How Well Do Cholesterol-Lowering Drugs Actually Work?
Written by: Michael Greger M.D. FACLM on November 8th, 2016
One of the reasons people may undervalue diet and lifestyle changes is an overconfidence in the ability of pills and procedures to prevent disease. For example, people tend to wildly overestimate the power of things like mammograms and colonoscopies to prevent deaths from breast and bowel cancer, or the power of drugs like Fosamax to prevent hip fractures, or the power of cholesterol drugs to prevent fatal heart attacks. Patients believe statin drugs like Lipitor are about 100 times more effective than they actually are in preventing heart attacks. Studies show most people wouldn’t take multiple blood pressure medications if they knew the truth.
For most people, the chance of benefit is normally less than 5 percent over five years for cholesterol, blood pressure, and blood thinning drugs. Patients don’t want to take drugs unless they have at least a one in five chance—even those who just had a heart attack. It’s no wonder, then, that doctors seldom share these figures. Informing patients of the percentage chance of benefit from preventive drug strategies would likely substantially reduce the likelihood that patients would agree to take the drugs every day for the rest of their lives.
For the individual, not being informed of the low percentage chance of benefit from these preventive drug strategies is unlikely to be detrimental; after all, there’s a 95 percent chance it won’t do anything for them. But for the population at large, being informed would make a difference; so, doctors and drug companies oversell the benefits by conveniently not mentioning how tiny they actually are, knowing most patients wouldn’t take them if doctors divulged the truth. To practice non-lifestyle medicine is to practice deceptive medicine.
The best that cholesterol-lowering statin drugs appear to do is an absolute risk reduction of 3.1 percent over six years. If Dr. Esselstyn’s work can be replicated in a randomized, controlled trial, then a whole foods plant-based diet will have been shown to work twenty times better, an absolute risk reduction of 60 percent after less than four years. In Esselstyn’s study, 99.4 percent of high-risk patients that stuck with the diet avoided major cardiac events, such as death from heart attack.

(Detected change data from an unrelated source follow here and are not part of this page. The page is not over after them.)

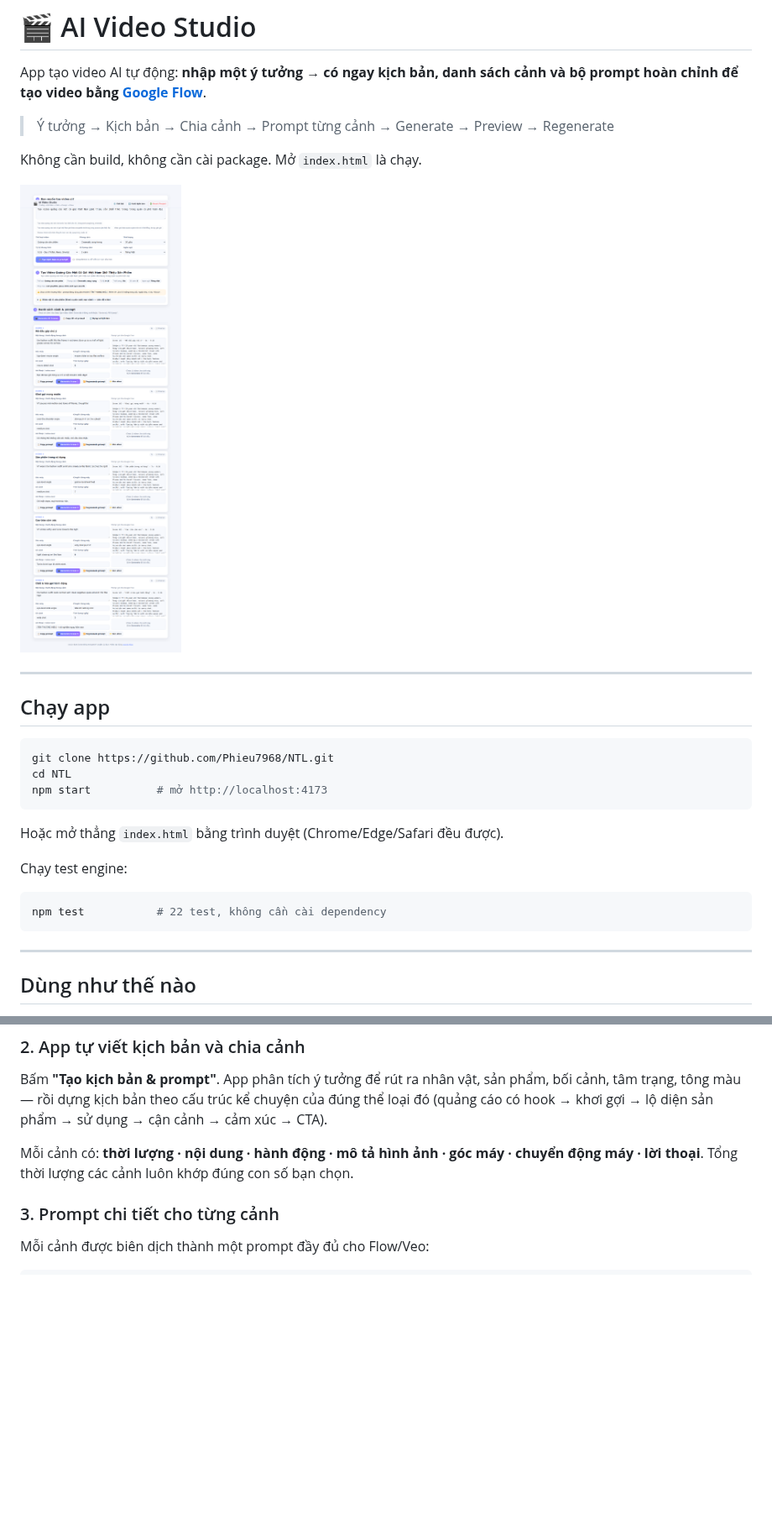
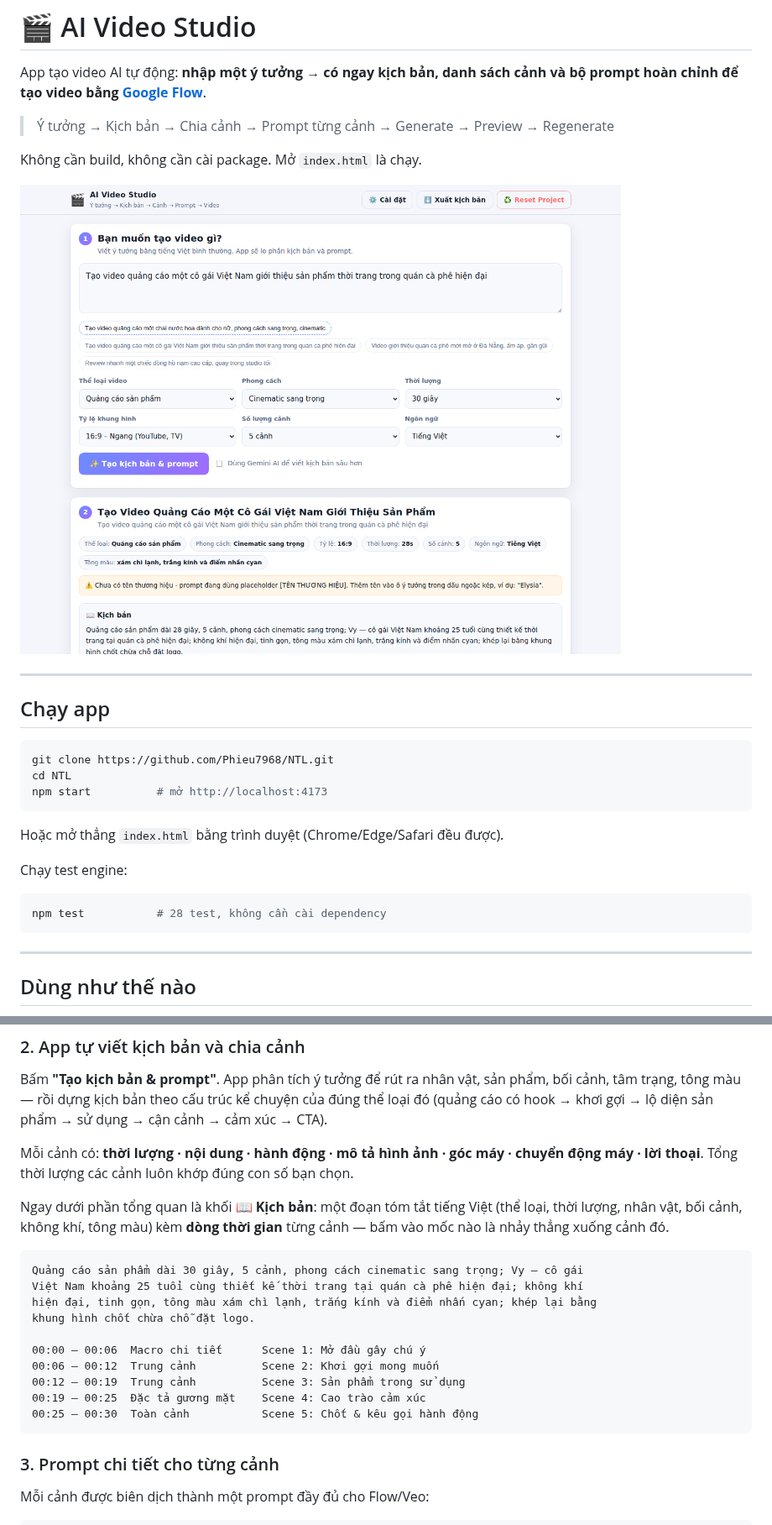
Before and after one commit to Phieu7968/NTL, a Markdown page: README.md, 2 parts joined by grey strips. Shown at 84% size. Rendered like a GitHub page; pictures changed too: assets/screenshot-desktop.png; blank space fills up the shorter version.

````diff
--- a/README.md
+++ b/README.md
@@ -23,7 +23,7 @@ Hoặc mở thẳng `index.html` bằng trình duyệt (Chrome/Edge/Safari đề
 Chạy test engine:
 
 ```bash
-npm test           # 22 test, không cần cài dependency
+npm test           # 28 test, không cần cài dependency
 ```
 
 ---
@@ -42,6 +42,21 @@ Có sẵn 4 ý tưởng mẫu bấm một phát là điền.
 Bấm **"Tạo kịch bản & prompt"**. App phân tích ý tưởng để rút ra nhân vật, sản phẩm, bối cảnh, tâm trạng, tông màu — rồi dựng kịch bản theo cấu trúc kể chuyện của đúng thể loại đó (quảng cáo có hook → khơi gợi → lộ diện sản phẩm → sử dụng → cận cảnh → cảm xúc → CTA).
 
 Mỗi cảnh có: **thời lượng · nội dung · hành động · mô tả hình ảnh · góc máy · chuyển động máy · lời thoại**. Tổng thời lượng các cảnh luôn khớp đúng con số bạn chọn.
+
+Ngay dưới phần tổng quan là khối **📖 Kịch bản**: một đoạn tóm tắt tiếng Việt (thể loại, thời lượng, nhân vật, bối cảnh, không khí, tông màu) kèm **dòng thời gian** từng cảnh — bấm vào mốc nào là nhảy thẳng xuống cảnh đó.
+
+```
+Quảng cáo sản phẩm dài 30 giây, 5 cảnh, phong cách cinematic sang trọng; Vy — cô gái
+Việt Nam khoảng 25 tuổi cùng thiết kế thời trang tại quán cà phê hiện đại; không khí
+hiện đại, tinh gọn, tông màu xám chì lạnh, trắng kính và điểm nhấn cyan; khép lại bằng
+khung hình chốt chừa chỗ đặt logo.
+
+00:00 – 00:06  Macro chi tiết      Scene 1: Mở đầu gây chú ý
+00:06 – 00:12  Trung cảnh          Scene 2: Khơi gợi mong muốn
+00:12 – 00:19  Trung cảnh          Scene 3: Sản phẩm trong sử dụng
+00:19 – 00:25  Đặc tả gương mặt    Scene 4: Cao trào cảm xúc
+00:25 – 00:30  Toàn cảnh           Scene 5: Chốt & kêu gọi hành động
+```
 
 ### 3. Prompt chi tiết cho từng cảnh
 Mỗi cảnh được biên dịch thành một prompt đầy đủ cho Flow/Veo:
````
Also changed, not shown: other parts of README.md (+2 -1 lines), 7 other files.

When we have to decide whether we want to go diet versus drugs, we’re not making a choice between eating healthy to prevent a heart attack or taking a pill to prevent a heart attack. Because in 97 percent of cases in the near-term, pills don’t do anything. We’re risking side effects for nothing, whereas if we treat the underlying root cause of the disease by eating a healthy, cholesterol-free diet, we may even reverse the progression of the disease, as seen in my video The Actual Benefit of Diet vs. Drugs.
If we stop eating an artery-clogging diet, our bodies can start dissolving that plaque away, opening up arteries in some cases without drugs or surgery. A healthy whole food plant-based diet by itself may work 20 times better than drugs to combat our #1 killer.
Now, that’s something doctors may want to tell their patients.
Yes, an ounce of prevention is worth a pound of cure, but a pound isn’t that heavy—why change our diet and lifestyle when we can just wait and let modern medicine fix us up? Turns out we overestimate the efficacy of treatment as well, the subject of my video Why Prevention is Worth a Ton of Cure.
Note from Dragon Claw. If you are on a biologic, some of these actually force up bad cholesterol. Under these circumstances using diet to bring down the bad level may not be possible. Before you do anything please consult with your clinician.